What is required ▸
Set the images aside and retype the whole listing exactly.
━━━━━━
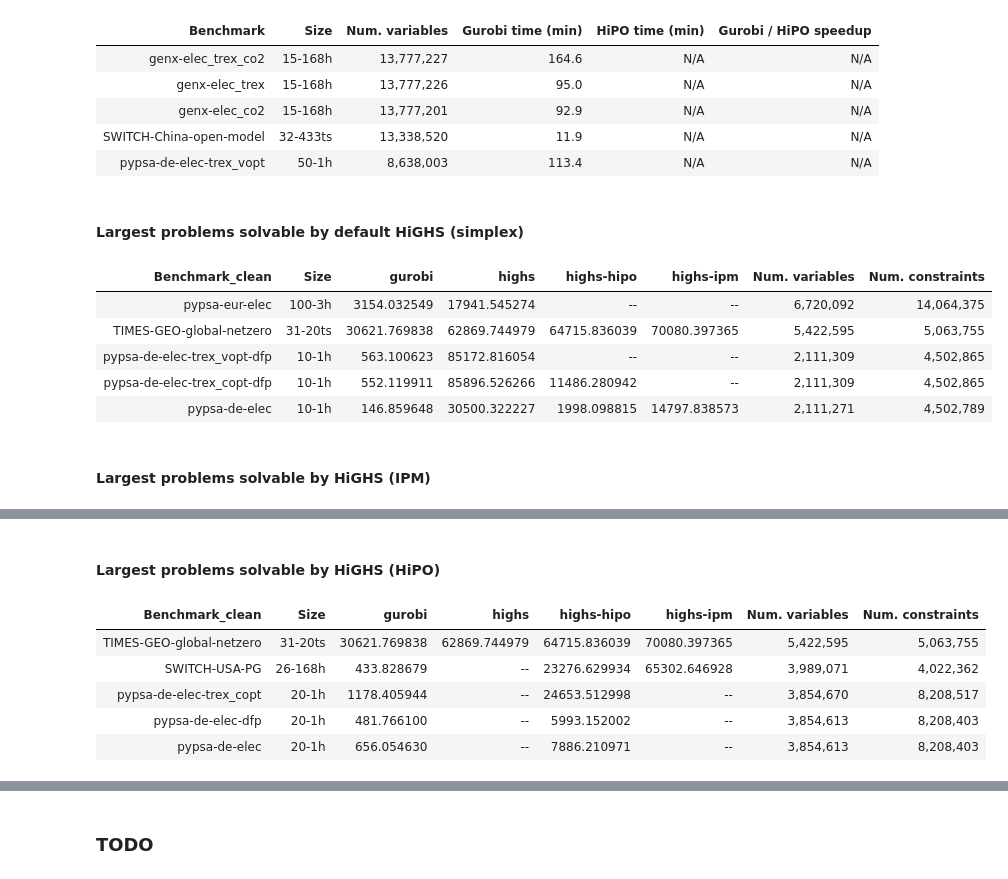
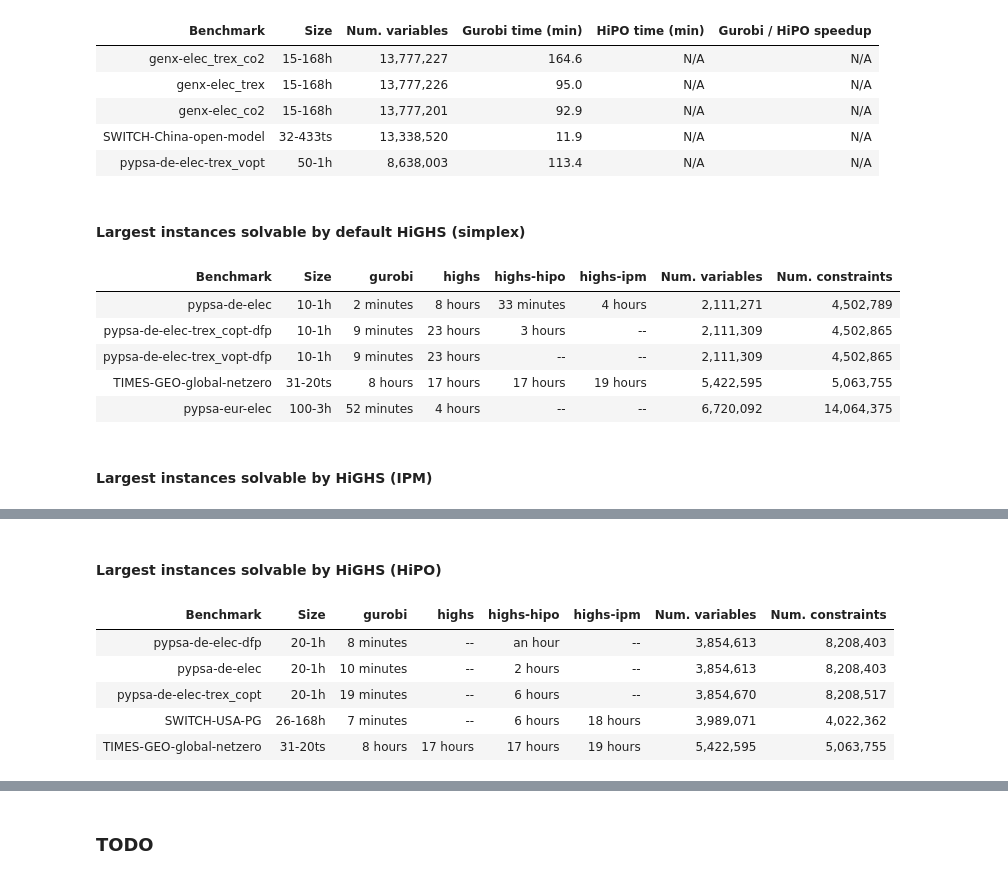
Before and after one commit to open-energy-transition/solver-benchmark, a Jupyter notebook: notebooks/higs-hipo-runs.ipynb, the cells around one changed output, grey strips where cells are left out. Cells and saved outputs as stored; diff of their text form; code cells hidden in the pictures.

```diff
--- a/notebooks/higs-hipo-runs.ipynb
+++ b/notebooks/higs-hipo-runs.ipynb
@@ -1701,37 +1635,36 @@ Largest 5 benchmarks solved by Gurobi
 | pypsa-de-elec-trex_vopt | 50-1h | 8,638,003 | 113.4 | N/A | N/A |
 # %%
 def _display_runtime_comparison(df):
+    df = df.rename(columns={"Benchmark_clean": "Benchmark"}).copy()
+    for col in ["gurobi", "highs", "highs-hipo", "highs-ipm"]:
+        df[col] = df[col].apply(lambda x: naturaldelta(x) if pd.notna(x) else x)
     display(
         df.style.hide(axis="index").format(
             {"Num. variables": "{:,.0f}", "Num. constraints": "{:,.0f}"}, na_rep="--"
         )
     )
 
 
-display(Markdown("#### Largest problems solvable by default HiGHS (simplex)"))
+display(Markdown("#### Largest instances solvable by default HiGHS (simplex)"))
 _display_runtime_comparison(
-    final_with_size.query("`highs`.notnull()")
-    .sort_values("Num. variables", ascending=False)
-    .head(5)
+    final_with_size.query("`highs`.notnull()").sort_values("Num. variables").tail(5)
 )
-display(Markdown("#### Largest problems solvable by HiGHS (IPM)"))
+display(Markdown("#### Largest instances solvable by HiGHS (IPM)"))
 _display_runtime_comparison(
-    final_with_size.query("`highs-ipm`.notnull()")
-    .sort_values("Num. variables", ascending=False)
-    .head(5)
+    final_with_size.query("`highs-ipm`.notnull()").sort_values("Num. variables").tail(5)
 )
-display(Markdown("#### Largest problems solvable by HiGHS (HiPO)"))
+display(Markdown("#### Largest instances solvable by HiGHS (HiPO)"))
 _display_runtime_comparison(
     final_with_size.query("`highs-hipo`.notnull()")
-    .sort_values("Num. variables", ascending=False)
-    .head(5)
+    .sort_values("Num. variables")
+    .tail(5)
 )
 # %% [output]
-#### Largest problems solvable by default HiGHS (simplex)
+#### Largest instances solvable by default HiGHS (simplex)
-| Benchmark_clean | Size | gurobi | highs | highs-hipo | highs-ipm | Num. variables | Num. constraints |
-| pypsa-eur-elec | 100-3h | 3154.032549 | 17941.545274 | -- | -- | 6,720,092 | 14,064,375 |
-| TIMES-GEO-global-netzero | 31-20ts | 30621.769838 | 62869.744979 | 64715.836039 | 70080.397365 | 5,422,595 | 5,063,755 |
-| pypsa-de-elec-trex_vopt-dfp | 10-1h | 563.100623 | 85172.816054 | -- | -- | 2,111,309 | 4,502,865 |
-| pypsa-de-elec-trex_copt-dfp | 10-1h | 552.119911 | 85896.526266 | 11486.280942 | -- | 2,111,309 | 4,502,865 |
-| pypsa-de-elec | 10-1h | 146.859648 | 30500.322227 | 1998.098815 | 14797.838573 | 2,111,271 | 4,502,789 |
+| Benchmark | Size | gurobi | highs | highs-hipo | highs-ipm | Num. variables | Num. constraints |
+| pypsa-de-elec | 10-1h | 2 minutes | 8 hours | 33 minutes | 4 hours | 2,111,271 | 4,502,789 |
+| pypsa-de-elec-trex_copt-dfp | 10-1h | 9 minutes | 23 hours | 3 hours | -- | 2,111,309 | 4,502,865 |
+| pypsa-de-elec-trex_vopt-dfp | 10-1h | 9 minutes | 23 hours | -- | -- | 2,111,309 | 4,502,865 |
+| TIMES-GEO-global-netzero | 31-20ts | 8 hours | 17 hours | 17 hours | 19 hours | 5,422,595 | 5,063,755 |
+| pypsa-eur-elec | 100-3h | 52 minutes | 4 hours | -- | -- | 6,720,092 | 14,064,375 |
-#### Largest problems solvable by HiGHS (IPM)
+#### Largest instances solvable by HiGHS (IPM)
@@ -1744,7 +1677,7 @@ _display_runtime_comparison(
-#### Largest problems solvable by HiGHS (HiPO)
+#### Largest instances solvable by HiGHS (HiPO)
-| Benchmark_clean | Size | gurobi | highs | highs-hipo | highs-ipm | Num. variables | Num. constraints |
-| TIMES-GEO-global-netzero | 31-20ts | 30621.769838 | 62869.744979 | 64715.836039 | 70080.397365 | 5,422,595 | 5,063,755 |
-| SWITCH-USA-PG | 26-168h | 433.828679 | -- | 23276.629934 | 65302.646928 | 3,989,071 | 4,022,362 |
-| pypsa-de-elec-trex_copt | 20-1h | 1178.405944 | -- | 24653.512998 | -- | 3,854,670 | 8,208,517 |
-| pypsa-de-elec-dfp | 20-1h | 481.766100 | -- | 5993.152002 | -- | 3,854,613 | 8,208,403 |
-| pypsa-de-elec | 20-1h | 656.054630 | -- | 7886.210971 | -- | 3,854,613 | 8,208,403 |
+| Benchmark | Size | gurobi | highs | highs-hipo | highs-ipm | Num. variables | Num. constraints |
+| pypsa-de-elec-dfp | 20-1h | 8 minutes | -- | an hour | -- | 3,854,613 | 8,208,403 |
+| pypsa-de-elec | 20-1h | 10 minutes | -- | 2 hours | -- | 3,854,613 | 8,208,403 |
+| pypsa-de-elec-trex_copt | 20-1h | 19 minutes | -- | 6 hours | -- | 3,854,670 | 8,208,517 |
+| SWITCH-USA-PG | 26-168h | 7 minutes | -- | 6 hours | 18 hours | 3,989,071 | 4,022,362 |
+| TIMES-GEO-global-netzero | 31-20ts | 8 hours | 17 hours | 17 hours | 19 hours | 5,422,595 | 5,063,755 |
```
Also changed, not shown: parts of 16 cells of this notebook, 3 other files.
━━━━━━
Solution below ▸
Before and after one commit to open-energy-transition/solver-benchmark, a Jupyter notebook: notebooks/higs-hipo-runs.ipynb, the cells around one changed output, grey strips where cells are left out. Cells and saved outputs as stored; diff of their text form; code cells hidden in the pictures.

```diff
--- a/notebooks/higs-hipo-runs.ipynb
+++ b/notebooks/higs-hipo-runs.ipynb
@@ -1701,37 +1635,36 @@ Largest 5 benchmarks solved by Gurobi
 | pypsa-de-elec-trex_vopt | 50-1h | 8,638,003 | 113.4 | N/A | N/A |
 # %%
 def _display_runtime_comparison(df):
+    df = df.rename(columns={"Benchmark_clean": "Benchmark"}).copy()
+    for col in ["gurobi", "highs", "highs-hipo", "highs-ipm"]:
+        df[col] = df[col].apply(lambda x: naturaldelta(x) if pd.notna(x) else x)
     display(
         df.style.hide(axis="index").format(
             {"Num. variables": "{:,.0f}", "Num. constraints": "{:,.0f}"}, na_rep="--"
         )
     )
 
 
-display(Markdown("#### Largest problems solvable by default HiGHS (simplex)"))
+display(Markdown("#### Largest instances solvable by default HiGHS (simplex)"))
 _display_runtime_comparison(
-    final_with_size.query("`highs`.notnull()")
-    .sort_values("Num. variables", ascending=False)
-    .head(5)
+    final_with_size.query("`highs`.notnull()").sort_values("Num. variables").tail(5)
 )
-display(Markdown("#### Largest problems solvable by HiGHS (IPM)"))
+display(Markdown("#### Largest instances solvable by HiGHS (IPM)"))
 _display_runtime_comparison(
-    final_with_size.query("`highs-ipm`.notnull()")
-    .sort_values("Num. variables", ascending=False)
-    .head(5)
+    final_with_size.query("`highs-ipm`.notnull()").sort_values("Num. variables").tail(5)
 )
-display(Markdown("#### Largest problems solvable by HiGHS (HiPO)"))
+display(Markdown("#### Largest instances solvable by HiGHS (HiPO)"))
 _display_runtime_comparison(
     final_with_size.query("`highs-hipo`.notnull()")
-    .sort_values("Num. variables", ascending=False)
-    .head(5)
+    .sort_values("Num. variables")
+    .tail(5)
 )
 # %% [output]
-#### Largest problems solvable by default HiGHS (simplex)
+#### Largest instances solvable by default HiGHS (simplex)
-| Benchmark_clean | Size | gurobi | highs | highs-hipo | highs-ipm | Num. variables | Num. constraints |
-| pypsa-eur-elec | 100-3h | 3154.032549 | 17941.545274 | -- | -- | 6,720,092 | 14,064,375 |
-| TIMES-GEO-global-netzero | 31-20ts | 30621.769838 | 62869.744979 | 64715.836039 | 70080.397365 | 5,422,595 | 5,063,755 |
-| pypsa-de-elec-trex_vopt-dfp | 10-1h | 563.100623 | 85172.816054 | -- | -- | 2,111,309 | 4,502,865 |
-| pypsa-de-elec-trex_copt-dfp | 10-1h | 552.119911 | 85896.526266 | 11486.280942 | -- | 2,111,309 | 4,502,865 |
-| pypsa-de-elec | 10-1h | 146.859648 | 30500.322227 | 1998.098815 | 14797.838573 | 2,111,271 | 4,502,789 |
+| Benchmark | Size | gurobi | highs | highs-hipo | highs-ipm | Num. variables | Num. constraints |
+| pypsa-de-elec | 10-1h | 2 minutes | 8 hours | 33 minutes | 4 hours | 2,111,271 | 4,502,789 |
+| pypsa-de-elec-trex_copt-dfp | 10-1h | 9 minutes | 23 hours | 3 hours | -- | 2,111,309 | 4,502,865 |
+| pypsa-de-elec-trex_vopt-dfp | 10-1h | 9 minutes | 23 hours | -- | -- | 2,111,309 | 4,502,865 |
+| TIMES-GEO-global-netzero | 31-20ts | 8 hours | 17 hours | 17 hours | 19 hours | 5,422,595 | 5,063,755 |
+| pypsa-eur-elec | 100-3h | 52 minutes | 4 hours | -- | -- | 6,720,092 | 14,064,375 |
-#### Largest problems solvable by HiGHS (IPM)
+#### Largest instances solvable by HiGHS (IPM)
@@ -1744,7 +1677,7 @@ _display_runtime_comparison(
-#### Largest problems solvable by HiGHS (HiPO)
+#### Largest instances solvable by HiGHS (HiPO)
-| Benchmark_clean | Size | gurobi | highs | highs-hipo | highs-ipm | Num. variables | Num. constraints |
-| TIMES-GEO-global-netzero | 31-20ts | 30621.769838 | 62869.744979 | 64715.836039 | 70080.397365 | 5,422,595 | 5,063,755 |
-| SWITCH-USA-PG | 26-168h | 433.828679 | -- | 23276.629934 | 65302.646928 | 3,989,071 | 4,022,362 |
-| pypsa-de-elec-trex_copt | 20-1h | 1178.405944 | -- | 24653.512998 | -- | 3,854,670 | 8,208,517 |
-| pypsa-de-elec-dfp | 20-1h | 481.766100 | -- | 5993.152002 | -- | 3,854,613 | 8,208,403 |
-| pypsa-de-elec | 20-1h | 656.054630 | -- | 7886.210971 | -- | 3,854,613 | 8,208,403 |
+| Benchmark | Size | gurobi | highs | highs-hipo | highs-ipm | Num. variables | Num. constraints |
+| pypsa-de-elec-dfp | 20-1h | 8 minutes | -- | an hour | -- | 3,854,613 | 8,208,403 |
+| pypsa-de-elec | 20-1h | 10 minutes | -- | 2 hours | -- | 3,854,613 | 8,208,403 |
+| pypsa-de-elec-trex_copt | 20-1h | 19 minutes | -- | 6 hours | -- | 3,854,670 | 8,208,517 |
+| SWITCH-USA-PG | 26-168h | 7 minutes | -- | 6 hours | 18 hours | 3,989,071 | 4,022,362 |
+| TIMES-GEO-global-netzero | 31-20ts | 8 hours | 17 hours | 17 hours | 19 hours | 5,422,595 | 5,063,755 |
```
Also changed, not shown: parts of 16 cells of this notebook, 3 other files.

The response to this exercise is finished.